Many of the tunes have inspirations that are, dare I say, existential. “On The Other Side” she explains laconically, is “about what happens on the other side. You don’t know, you open the door and it’s like this.” Similarly, “Immersions” is “about fully committing to something and jumping in and seeing what happens,” which is an apposite description of the creative process generally and particularly relevant to Outlines.
“Flow State” is about “the state you get into doing something you really like – that lovely space” and requires something of a flow state to play it. The musicians agree that this one in particular is hard to play. Tom Ward explained to me that its intense complicated work with parallel chords (parallel harmony is when a sequence of chords consisting of intervals that do not change as the chord moves) feels a lot like dealing with the complexities of Coltrane’s “Giant Steps”.
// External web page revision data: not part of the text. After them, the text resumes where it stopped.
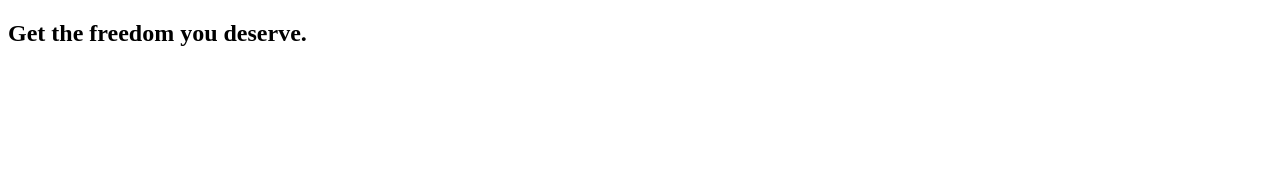
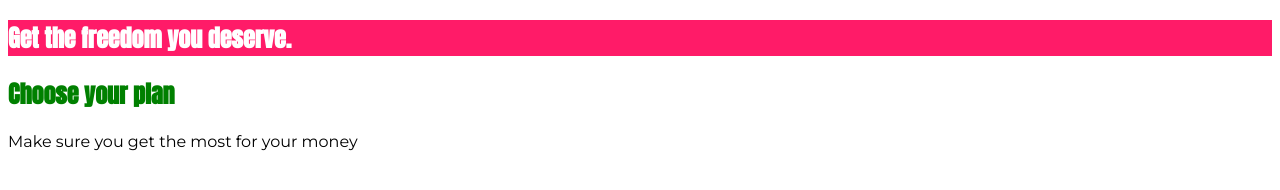
Before and after one commit to rohan2734/complete_css, a plain HTML site: page basics_of_css/index.html in a window 1280 px wide. Drawn offline with Linux system fonts and the light colour scheme.

Commit message:
added inheritance,selectors,inline styles, fonts

```diff
--- a/basics_of_css/index.html
+++ b/basics_of_css/index.html
@@ -6,12 +6,28 @@
     <meta http-equiv="X-UA-Compatible" content="ie=edge">
     <title>uHost</title>
     <link rel="shortcut icon" href="favicon.png">
+    <link href="https://fonts.googleapis.com/css2?family=Anton&display=swap" rel="stylesheet">
+    <link href="https://fonts.googleapis.com/css2?family=Montserrat:wght@400;700&display=swap" rel="stylesheet">
+    <link rel="stylesheet" href="./main.css">
+
+    <!-- <style>
+        section{
+            background: #ff1b68;
+        }
+    </style> -->
 </head>
-
+<!--
+    selector applies styles to every element
+-->
 <body>
     <main>
-        <section>
+        <!-- <section style="background: #ff1b68;"> // inline styles-->
+        <section id="product-overview" >
             <h1>Get the freedom you deserve.</h1>
+        </section>
+        <section id="plans">
+            <h1 class="section-title">Choose your plan</h1>
+            <p>Make sure you get the most for your money</p>
         </section>
     </main>
 </body>
--- /dev/null
+++ b/basics_of_css/main.css
@@ -0,0 +1,37 @@
+body{
+  font-family: 'Montserrat', sans-serif;
+}
+
+#product-overview{
+  background: #ff1b68;
+}
+
+h1{
+  color:white;
+  font-family: 'Anton', sans-serif;
+}
+
+.section-title{
+  color:green;
+}
+
+/* we cannot use ids more than once for styling,
+but we can use classes more than once for styling */
+
+/* here the order of over riding matters only for same class or selector
+but it doesnt matter for different class over riding the css of the same element */
+
+/* cascading means, multiple rules can apply to the same element */
+
+/* specifity
+* resolve conflicts arising from multiple rules
+* inline styles >
+* id selectors
+* .class,:psuedo class and [attribute] selectors
+* <tag> and ::psuedo-element selectors */
+
+/* INHERITANCE
+* if we add a "*" selector , it applies stlyes to all the elements
+*but it has the least priority, so it is inefficient
+* instead we can use body
+ */
```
Not yet a subscriber of our Wednesday Breakfast Headlines?
Join the mailing list for a weekly roundup of Jazz News.
That’s not all. “Turbulence” and “Flow State” develop material among the band and Dee Byrne then overlays melodic fragments over their parts but in different unrelated tempos. It sounds like multiple time signatures but, as Tom explained to me, in the way it comes together “it’s not really a polyrhythm but maybe a poly-tempo.”
Complicated, but the whole thing is actually a bunch of fun. The melodic writing is certainly appealing. “Liberation” is “an uplifting tune, possibly the most uplifting of the set, so…” she pauses, “savour it…” On “Don’t Mess With Me” the saxophone seems to solo in a different time signature or tempo or something to the drums, and then with Rebecca Nash’s keys the groove gets enjoyably funky. It’s clearly music that’s hard to play but it also has a lightness and a lot of feel (as well as feeling). “Immersions” and “On The Other Side” are built around smart rhythm figures (the former uncountable, the latter I had a long bar of seven alternating with a five, but I wouldn’t wager money on it). They reminded me of Shirley Smart’s work with Maqams where the rhythms are as distinctive and singable as the melodies.
“The Arrow of Time” is, you guessed it, “about the relentless passing of time” – which may be a slightly pointed reference to the fortunes of the Outlines project so far. The material was originally debuted at the Vortex in September 2021 (YouTube Link) and recorded in October. Their tour in March-April 2023 would originally have been an album launch tour, but now the album isn’t out until June!
It’s a remarkable achievement that despite the ongoing delay in releasing the Outlines record, and on only the second night of their tour, the band and the music sound both fresh and accomplished. The final show at the Vortex isn’t until July but given the group’s supernatural facility for keeping the music fresh despite the delays, and with the album finally released, it should be a belter. “We just blast through,” I overheard one of them say; “It gets better each time!”
LINK: Dee Byrne’s website
Outlines tour dates:
25/3 Listen, Cambridge
26/3 Jazz North East, Newcastle
28/3 Fusebox, Leeds
29/3 Jazz At The Lescar, Sheffield
4/4 Fringe In The Round, Bristol
4/7 Vortex Jazz Club, London
The Outlines album is released on Whirlwind Recordings on 20 June (probably)